Many of the delightful, earthenware jars survive. We have just one small jar at Market Lavington Museum.

A High-level Cistern

August 15, 2010

The oldest residents of Market Lavington remember a time before the sewerage system was laid in Market Lavington. And speak of earth closets and bucket lavatories, which were emptied by people with the contents, spread on allotments.

It wasn’t until the 1940s that flush toilets began to be installed in the village, and even then the flushing just moved the lavatory contents into the local stream via the rainwater drains. The sewerage system was installed in the 1950s.

A reminder of these early days of the flush lavatory has just been donated to the museum. Just a few days ago, this blog featured a quotation for a job from W Hopkins and Son and our new acquisition is a high-level lavatory cistern, supplied by Hopkins.

High-level lavatory cistern - just donated to Market Lavington Museum

Let’s take a closer look at the legend on the front.

The cistern was supplied by Hopkins Brothers of Market Lavington

This cistern comes from a house on Drove Lane where it was probably installed when new and was in use until very recently.

We do not think that the cistern, which is made of cast iron, was actually produced in the village although we can find no manufacturer’s mark on it, just the Hopkins Bros, Mkt. Lavington badge as shown. The Hopkins were builders’ merchants but also produced and piped gas within the village. They had various premises on Church Street.

A Pin Tin

July 21, 2010

In a museum it is always good to have items that add atmosphere to a general scene. Of course, at Market Lavington Museum everything has a connection with our parish but even so, some are of a general nature and today we feature one such item – a tin for pins.

This is The Lady’s Own Toilet Pin Box – clearly the best pins with perfect points. They (we have two such tins) contained a quarter of a pound weight of pins of assorted sizes.

The Lady's Own Toilet Pin Box at Market Lavington Museum

Toilet pins have nothing to do with washing or the lavatory. The word ‘toilet’ derives from the French toile, which means material so they were pins for material. The special feature was a large head (originally of glass) and a thinner shaft so that a smaller hole was made in the material.

One of our tins has a well kept inside.

Inside the tin lid which dates from about 1890

The tin dates from about 1890 although it could be as recent as the 1920s.

These tins appear to have got all round the world, to judge from sales on Internet auction sites.

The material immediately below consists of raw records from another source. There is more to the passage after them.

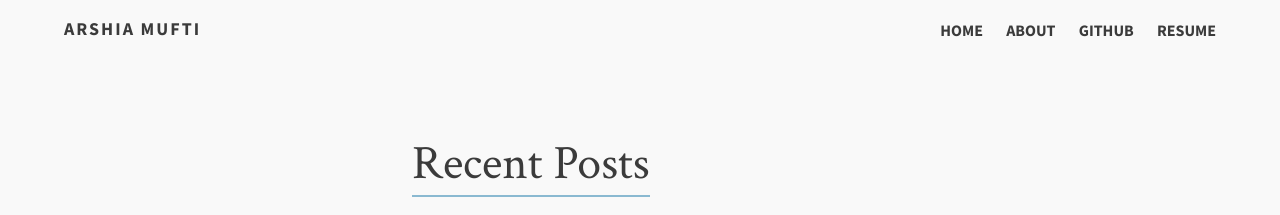
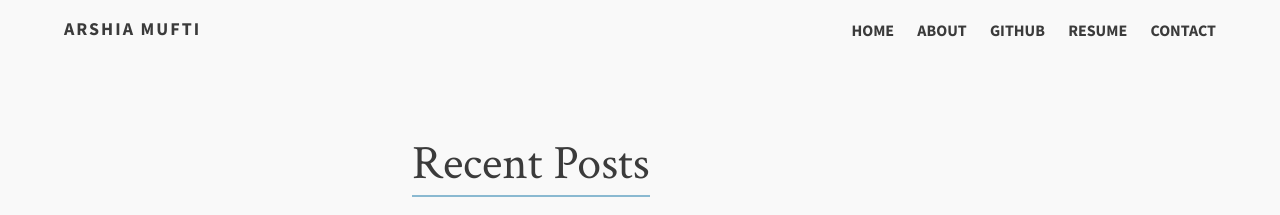
Before and after one commit to arshiamufti/arshiamufti.github.io, a Jekyll site: the page built from index.md, in a window 1280 px wide. Shown: the top 215 px of the page. Built offline with Jekyll 4.4.1, drawn with Linux system fonts in a browser that asks for light colours.

Commit message:
add contact page, disqus, and new layout for title pages

```diff
--- a/_config.yml
+++ b/_config.yml
@@ -12,7 +12,7 @@
   twitter:        arshia__
   github:         arshiamufti
   location:       "Waterloo, ON"
-  # Plug in your disqus shortname!
+  disqus:         arshiamufti
 
 tools:
   standards:      "HTML, SCSS, Jekyll"
@@ -33,6 +33,8 @@
   - title: Resume
     url: /resume.pdf
     external: true
+  - title: Contact
+    url: /contact
 
 # http://en.wikipedia.org/wiki/List_of_tz_database_time_zones
 timezone:    America/New_York
```
Also changed, not shown: about.md (+1 -1 lines), 1 other file.
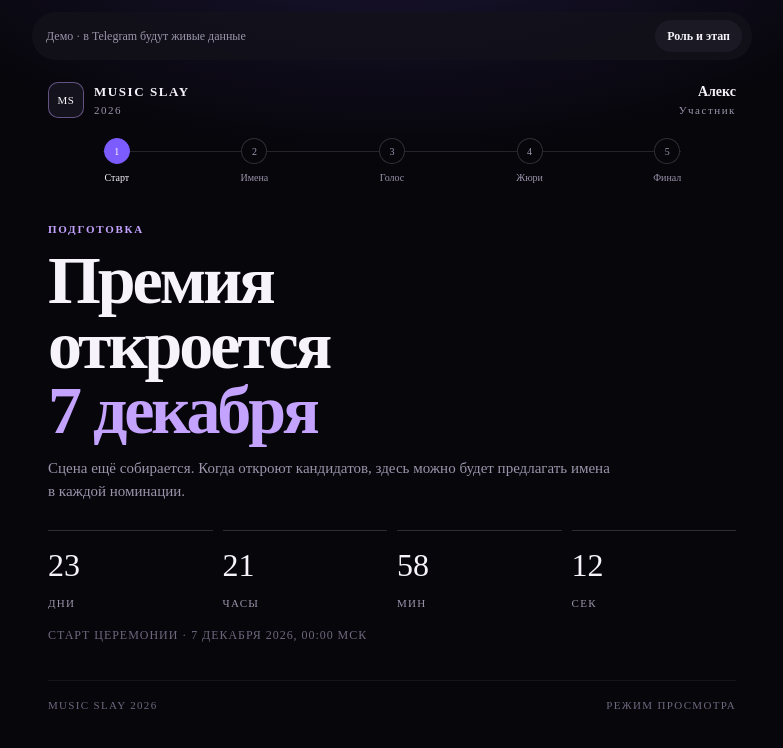
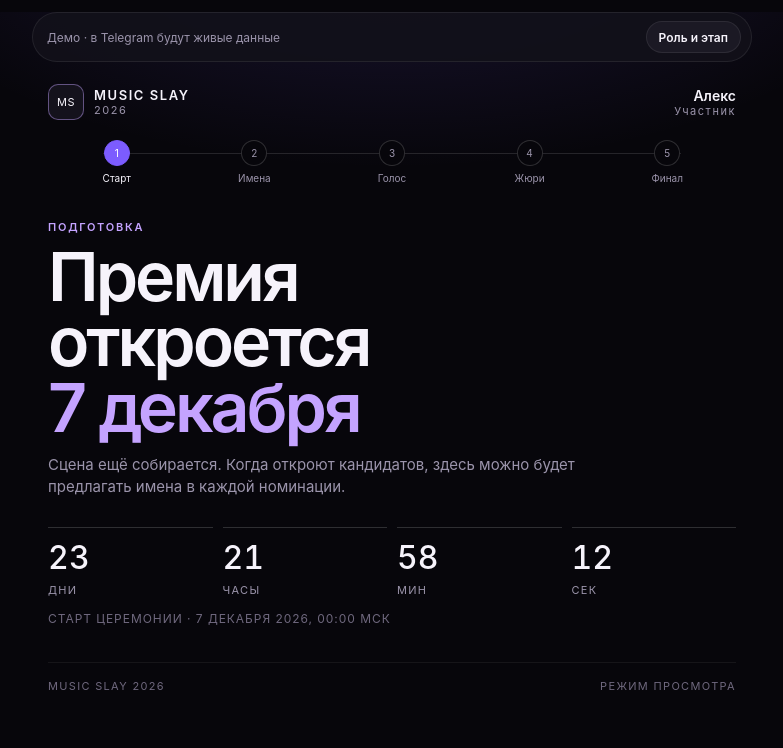
Before and after one commit to appsbypojos/Music-SLAY, a React (Vite) app: page / in a window 1280 px wide. Shown: the top 748 px of the page, without its empty margins (248-1031 px from the left). Built offline with nearby package versions, Linux system fonts and the light colour scheme.

Commit message:
Fix stylesheet build and define theme variables directly

```diff
--- a/src/styles.css
+++ b/src/styles.css
@@ -1,6 +1,4 @@
-@import "tailwindcss";
-
-@theme {
+:root {
   --font-sans: "Inter", system-ui, sans-serif;
   --font-display: "Orbitron", "Inter", sans-serif;
   --color-ink: #07060b;
```
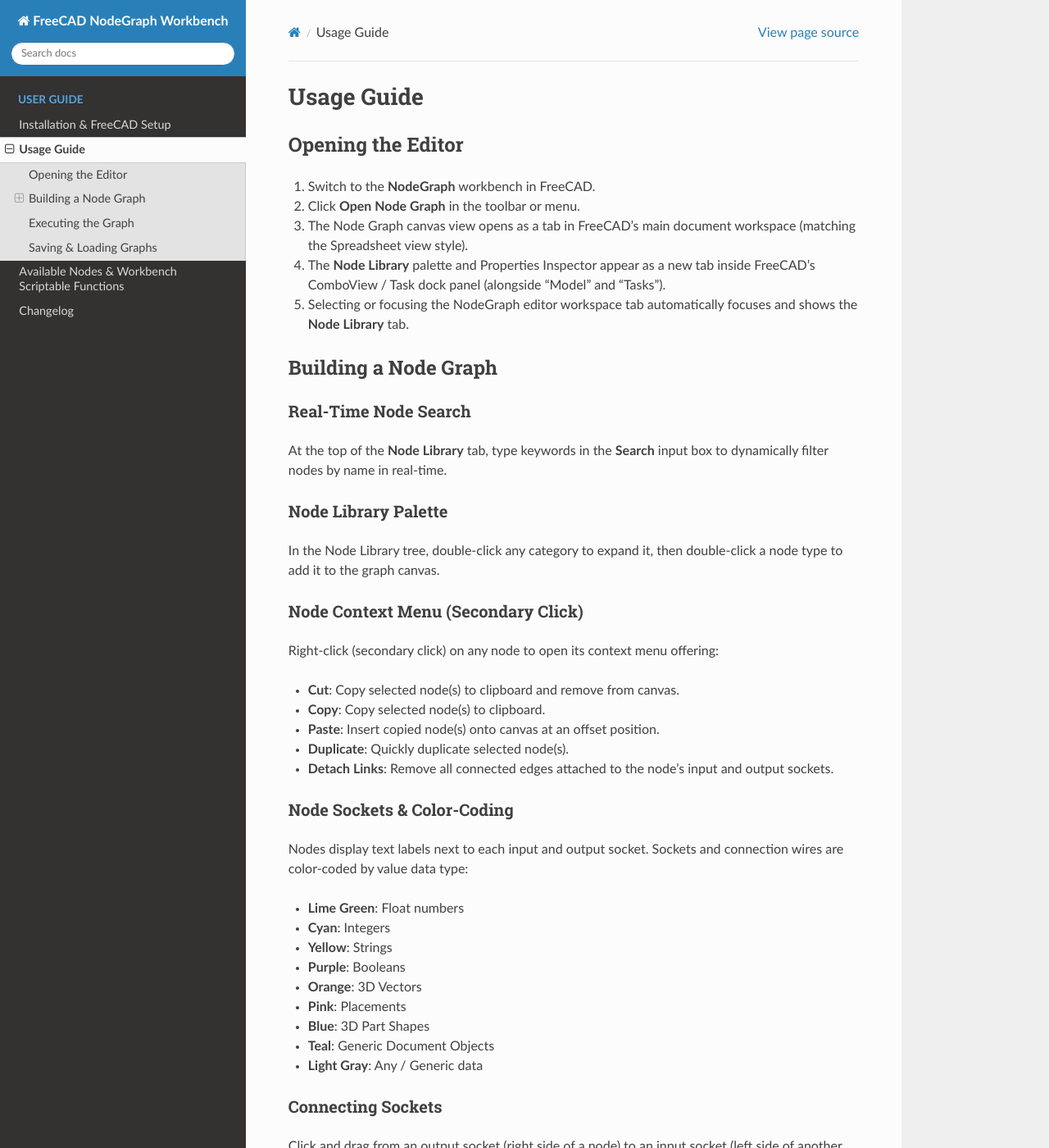
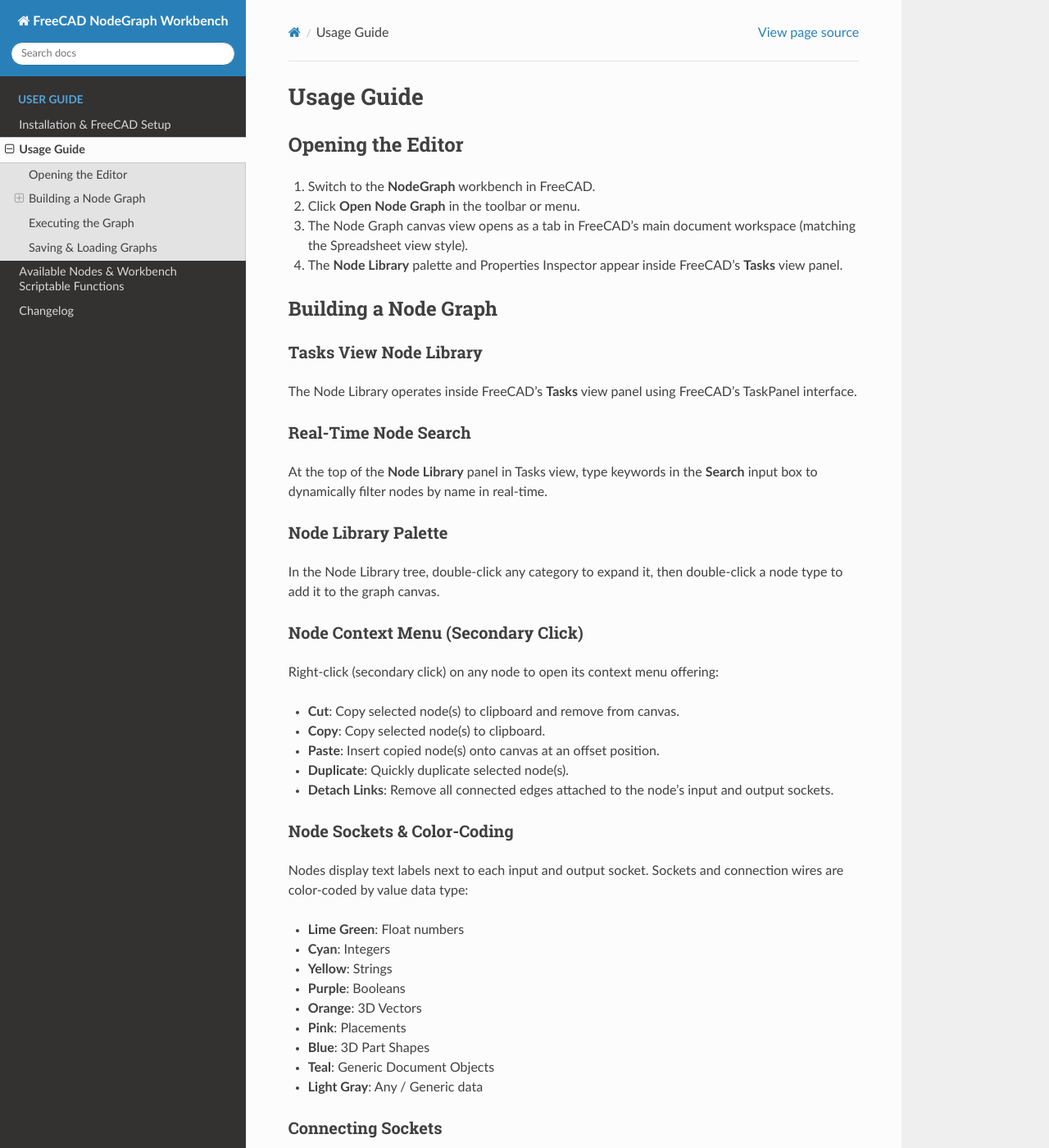
Before and after one commit to thedigitaledge/freecad-node-graph, a Sphinx documentation site: the page built from docs/usage.rst, in a window 1280 px wide and 1400 px high. Shown: the whole window at 82% size. Built offline with Sphinx 7.4.7 and the Read the Docs theme 3.1.0, drawn with Linux system fonts in a browser that asks for light colours; some of the changed text lies outside the part shown.

Commit message:
Move Node Library to FreeCAD Tasks view using TaskPanel system
Co-authored-by: thedigitaledge <80956395+thedigitaledge@users.noreply.github.com>

```diff
--- a/docs/usage.rst
+++ b/docs/usage.rst
@@ -7,15 +7,18 @@ Opening the Editor
 1. Switch to the **NodeGraph** workbench in FreeCAD.
 2. Click **Open Node Graph** in the toolbar or menu.
 3. The Node Graph canvas view opens as a tab in FreeCAD's main document workspace (matching the Spreadsheet view style).
-4. The **Node Library** palette and Properties Inspector appear as a new tab inside FreeCAD's ComboView / Task dock panel (alongside "Model" and "Tasks").
-5. Selecting or focusing the NodeGraph editor workspace tab automatically focuses and shows the **Node Library** tab.
+4. The **Node Library** palette and Properties Inspector appear inside FreeCAD's **Tasks** view panel.
 
 Building a Node Graph
 ---------------------
 
+Tasks View Node Library
+~~~~~~~~~~~~~~~~~~~~~~~
+The Node Library operates inside FreeCAD's **Tasks** view panel using FreeCAD's TaskPanel interface.
+
 Real-Time Node Search
 ~~~~~~~~~~~~~~~~~~~~~
-At the top of the **Node Library** tab, type keywords in the **Search** input box to dynamically filter nodes by name in real-time.
+At the top of the **Node Library** panel in Tasks view, type keywords in the **Search** input box to dynamically filter nodes by name in real-time.
 
 Node Library Palette
 ~~~~~~~~~~~~~~~~~~~~
@@ -51,7 +54,7 @@ Click and drag from an output socket (right side of a node) to an input socket (
 
 Inspecting Properties
 ~~~~~~~~~~~~~~~~~~~~~
-Click on a node to view and edit its parameters in the **Properties Inspector** section of the side panel.
+Click on a node to view and edit its parameters in the **Properties Inspector** section of the Tasks view panel.
 
 Executing the Graph
 -------------------
```
Also changed, not shown: CHANGELOG.rst (+8 -0 lines), README.rst (+9 -11 lines), 3 other files.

The same sites would suggest very little value, but we are delighted to have two such boxes at Market Lavington Museum. You can find them on the mantelshelf in the kitchen.

Mouse Trap

July 18, 2010

Build a better mousetrap and the world will beat a path to your door.  (Ralph Waldo Emerson)

Controlling the numbers of unwanted creatures has always been a concern of country folk so no wonder there are mouse traps at Market Lavington Museum. Here we feature a home made ‘humane’ trap from more than 100 years ago.

Late Victorian home-made mouse trap at Market Lavington Museum

Humane traps catch a mouse alive so that they can be released again into an area where it is deemed the little rodents might do less harm.

This particular trap features an entrance and no doubt an aroma, beloved by mice, could drift out through this from some bait, placed inside. Once inside the galvanized mesh tunnels led the mouse to the bait.

Perhaps a really intelligent mouse could follow its track back out, but the idea was that they would seek the light at the top of the box which was blocked off by the perforated metal.

Later, the setter of the trap could check to see if anything had been caught, and if so he could pick the box up by the little wire handle and carry it to a chosen mouse release spot where the lid could be opened to allow our furry friend (fiend if you prefer) to escape.